**INSTRUCTIONS FOR THE TASK:** Could you give the data that follows again exactly, without its pictures?

(Screenshot and code edit data)
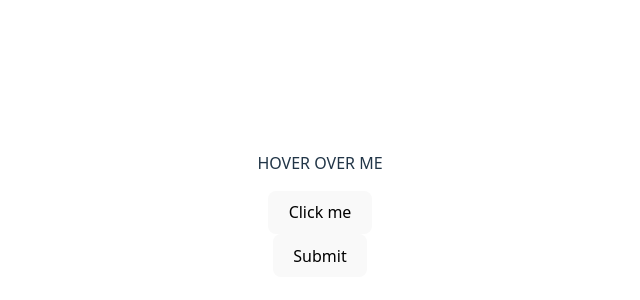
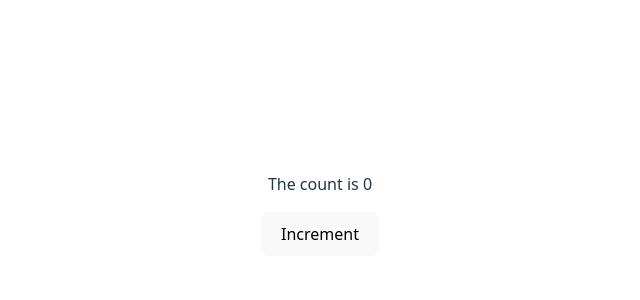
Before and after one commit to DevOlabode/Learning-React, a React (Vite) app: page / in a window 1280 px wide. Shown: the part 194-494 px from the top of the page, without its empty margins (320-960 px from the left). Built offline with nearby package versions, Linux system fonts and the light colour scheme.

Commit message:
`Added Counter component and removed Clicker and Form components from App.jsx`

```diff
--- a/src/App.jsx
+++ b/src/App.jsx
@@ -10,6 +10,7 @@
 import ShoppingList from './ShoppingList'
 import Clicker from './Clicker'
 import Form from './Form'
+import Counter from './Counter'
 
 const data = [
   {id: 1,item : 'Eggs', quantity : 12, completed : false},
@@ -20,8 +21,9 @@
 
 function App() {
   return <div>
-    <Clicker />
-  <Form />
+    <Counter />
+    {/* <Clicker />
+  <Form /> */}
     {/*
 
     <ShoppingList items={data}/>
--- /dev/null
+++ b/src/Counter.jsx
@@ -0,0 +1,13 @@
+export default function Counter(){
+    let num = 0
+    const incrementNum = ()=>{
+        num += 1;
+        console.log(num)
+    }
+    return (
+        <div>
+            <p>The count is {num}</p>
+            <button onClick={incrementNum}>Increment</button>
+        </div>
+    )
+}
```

**EXPECTED ANSWER:**
Before and after one commit to DevOlabode/Learning-React, a React (Vite) app: page / in a window 1280 px wide. Shown: the part 194-494 px from the top of the page, without its empty margins (320-960 px from the left). Built offline with nearby package versions, Linux system fonts and the light colour scheme.

Commit message:
`Added Counter component and removed Clicker and Form components from App.jsx`

```diff
--- a/src/App.jsx
+++ b/src/App.jsx
@@ -10,6 +10,7 @@
 import ShoppingList from './ShoppingList'
 import Clicker from './Clicker'
 import Form from './Form'
+import Counter from './Counter'
 
 const data = [
   {id: 1,item : 'Eggs', quantity : 12, completed : false},
@@ -20,8 +21,9 @@
 
 function App() {
   return <div>
-    <Clicker />
-  <Form />
+    <Counter />
+    {/* <Clicker />
+  <Form /> */}
     {/*
 
     <ShoppingList items={data}/>
--- /dev/null
+++ b/src/Counter.jsx
@@ -0,0 +1,13 @@
+export default function Counter(){
+    let num = 0
+    const incrementNum = ()=>{
+        num += 1;
+        console.log(num)
+    }
+    return (
+        <div>
+            <p>The count is {num}</p>
+            <button onClick={incrementNum}>Increment</button>
+        </div>
+    )
+}
```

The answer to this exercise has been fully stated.